Irritability and anger as common symptoms of depression may be implicated, Davis' group suggested.
They recommended that pediatric care providers be clear with fathers about inappropriate corporal punishment and give alternatives for handling problem behaviors in their children, as well as dealing with the dads' feelings of frustration and irritability.
Depression may also take away motivation or interest in reading to children -- an activity that may take focused effort compared with singing and playing games, they added.
The investigators cautioned that their cross-sectional, observational study could not determine causality or rule out residual confounding, and that paternal self-report of parenting behaviors may have been limited by recall bias or social desirability.

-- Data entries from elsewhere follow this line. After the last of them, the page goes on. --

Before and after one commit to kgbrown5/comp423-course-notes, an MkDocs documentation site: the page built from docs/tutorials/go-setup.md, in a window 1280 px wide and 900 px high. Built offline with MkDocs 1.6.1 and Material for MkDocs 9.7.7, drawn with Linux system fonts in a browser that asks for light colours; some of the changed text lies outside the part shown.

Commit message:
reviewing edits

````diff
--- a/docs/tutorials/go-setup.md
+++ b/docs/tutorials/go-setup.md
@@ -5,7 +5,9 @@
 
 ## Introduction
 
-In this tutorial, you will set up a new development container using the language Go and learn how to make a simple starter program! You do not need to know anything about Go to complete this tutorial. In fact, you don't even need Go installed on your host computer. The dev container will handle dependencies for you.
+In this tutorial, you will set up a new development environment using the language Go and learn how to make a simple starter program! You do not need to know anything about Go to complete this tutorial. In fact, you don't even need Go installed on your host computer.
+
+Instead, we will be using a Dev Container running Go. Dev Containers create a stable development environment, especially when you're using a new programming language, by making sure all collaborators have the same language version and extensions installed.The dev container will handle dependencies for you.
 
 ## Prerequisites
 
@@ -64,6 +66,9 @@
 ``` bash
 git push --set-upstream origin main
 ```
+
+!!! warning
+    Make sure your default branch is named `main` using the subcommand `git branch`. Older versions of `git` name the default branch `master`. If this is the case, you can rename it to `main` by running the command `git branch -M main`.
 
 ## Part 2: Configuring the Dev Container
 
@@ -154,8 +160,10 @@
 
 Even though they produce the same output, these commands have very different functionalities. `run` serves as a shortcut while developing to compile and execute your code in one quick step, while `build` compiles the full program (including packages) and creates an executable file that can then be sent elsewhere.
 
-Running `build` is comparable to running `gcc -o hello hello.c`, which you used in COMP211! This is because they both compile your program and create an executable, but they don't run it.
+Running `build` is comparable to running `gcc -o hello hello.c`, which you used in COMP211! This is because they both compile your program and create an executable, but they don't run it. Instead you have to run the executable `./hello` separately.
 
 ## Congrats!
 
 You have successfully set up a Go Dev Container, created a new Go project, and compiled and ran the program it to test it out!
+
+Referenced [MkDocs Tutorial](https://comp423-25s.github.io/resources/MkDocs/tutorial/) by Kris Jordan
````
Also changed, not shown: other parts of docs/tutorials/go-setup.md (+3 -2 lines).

In addition, Davis and co-authors cautioned, while "depressed fathers may have been more likely to report adverse parenting behaviors because of low mood at the time of the survey," they did not see this pattern across all domains of parenting behaviors.